Corr was 15 and surfing off Sullivan’s Island in 2007 when the shark struck. A friend helped him back to the wet beach and then raced off to call 911.
Corr lay there in a pool of his own blood, his feet shredded and a leg lacerated. Corr’s voice catches at moments as he talks about it a decade later. It was two months before he could walk on crutches, a year until he cleared physical therapy. At night he relived it in his sleep.
But he kept one thought in mind:
“I wanted to get back out there before it turned into some bigger mentally,” he said.
The first day he could, he paddled out to the same spot at the same time of day, surrounded by friends.
“It was a very, very spooky paddle,” he said. “But after I caught that first wave, it felt like I should be out there.”
Today, the lingering physical damage isn’t any more than a lacing of deep indentations left by the teeth. He was shaky for a while when getting in the water, but mostly that’s settled.
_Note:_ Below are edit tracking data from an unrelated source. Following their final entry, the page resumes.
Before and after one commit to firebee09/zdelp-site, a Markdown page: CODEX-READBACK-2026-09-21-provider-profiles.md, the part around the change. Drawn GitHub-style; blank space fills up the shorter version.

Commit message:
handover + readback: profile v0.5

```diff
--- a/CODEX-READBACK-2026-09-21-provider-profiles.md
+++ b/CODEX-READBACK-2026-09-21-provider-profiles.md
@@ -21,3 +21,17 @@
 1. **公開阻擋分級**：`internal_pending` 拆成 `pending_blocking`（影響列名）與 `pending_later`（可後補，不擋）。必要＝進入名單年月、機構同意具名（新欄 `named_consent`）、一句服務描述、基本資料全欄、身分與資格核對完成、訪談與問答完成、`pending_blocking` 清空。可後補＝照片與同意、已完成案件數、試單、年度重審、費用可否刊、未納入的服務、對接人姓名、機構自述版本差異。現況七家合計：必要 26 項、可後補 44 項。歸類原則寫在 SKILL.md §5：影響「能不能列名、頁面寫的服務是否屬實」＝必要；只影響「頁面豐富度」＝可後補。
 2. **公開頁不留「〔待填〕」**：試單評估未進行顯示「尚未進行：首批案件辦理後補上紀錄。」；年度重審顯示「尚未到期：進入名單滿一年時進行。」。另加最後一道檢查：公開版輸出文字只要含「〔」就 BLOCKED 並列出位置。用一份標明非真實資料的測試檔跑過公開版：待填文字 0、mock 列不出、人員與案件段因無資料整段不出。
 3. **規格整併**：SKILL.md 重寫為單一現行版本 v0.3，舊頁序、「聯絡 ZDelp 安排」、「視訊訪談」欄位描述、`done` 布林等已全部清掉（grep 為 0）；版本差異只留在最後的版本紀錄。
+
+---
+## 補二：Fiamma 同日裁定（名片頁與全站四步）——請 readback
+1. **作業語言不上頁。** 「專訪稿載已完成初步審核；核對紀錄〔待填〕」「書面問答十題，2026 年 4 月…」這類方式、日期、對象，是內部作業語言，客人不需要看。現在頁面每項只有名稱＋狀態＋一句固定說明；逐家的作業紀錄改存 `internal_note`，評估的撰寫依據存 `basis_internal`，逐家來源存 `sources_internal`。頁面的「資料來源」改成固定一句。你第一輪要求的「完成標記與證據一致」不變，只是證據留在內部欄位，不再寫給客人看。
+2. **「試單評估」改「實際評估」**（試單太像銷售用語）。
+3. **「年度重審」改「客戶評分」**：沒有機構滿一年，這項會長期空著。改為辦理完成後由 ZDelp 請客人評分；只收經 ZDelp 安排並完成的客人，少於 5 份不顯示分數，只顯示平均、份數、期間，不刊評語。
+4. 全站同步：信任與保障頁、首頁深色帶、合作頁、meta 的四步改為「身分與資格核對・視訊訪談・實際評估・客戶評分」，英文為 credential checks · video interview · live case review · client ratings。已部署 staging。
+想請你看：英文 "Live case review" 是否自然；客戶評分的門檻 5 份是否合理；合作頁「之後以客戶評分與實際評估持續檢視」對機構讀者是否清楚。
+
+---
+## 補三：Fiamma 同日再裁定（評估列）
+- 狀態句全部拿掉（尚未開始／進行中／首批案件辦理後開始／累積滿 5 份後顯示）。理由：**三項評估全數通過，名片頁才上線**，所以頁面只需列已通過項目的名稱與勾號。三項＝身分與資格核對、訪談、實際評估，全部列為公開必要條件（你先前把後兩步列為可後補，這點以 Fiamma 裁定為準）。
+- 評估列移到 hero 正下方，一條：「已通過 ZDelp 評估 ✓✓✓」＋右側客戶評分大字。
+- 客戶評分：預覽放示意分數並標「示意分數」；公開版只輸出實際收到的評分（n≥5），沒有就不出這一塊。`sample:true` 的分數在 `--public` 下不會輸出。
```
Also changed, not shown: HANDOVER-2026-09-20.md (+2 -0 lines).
“I’m honestly probably more comfortable with sharks than most people because of what I’ve been through,” he said.
But he won’t get in the water at dawn or dusk, when sharks like to feed. The nightmare has faded with time, mostly.
“It still comes back once a year or so,” he said.
She was 12 years old swimming on Oak Island in 2015 when a shark bit her at least twice, on the arm and leg, as she punched at it. While emergency workers treated her on the beach, a 16-year-old male was mauled about a mile away.
It was the worst of a freak spate of eight bites across the Carolinas during June and July that year in what would be called the “Summer of the Shark” with a record 98 bites in the United States.
Today, the Archdale, N.C., teen is an honor student who recently launched a school project designing apparatus to help people who have lost limbs. She has an artificial arm. In January she underwent another round of surgery to rebuild the tissue in her left leg.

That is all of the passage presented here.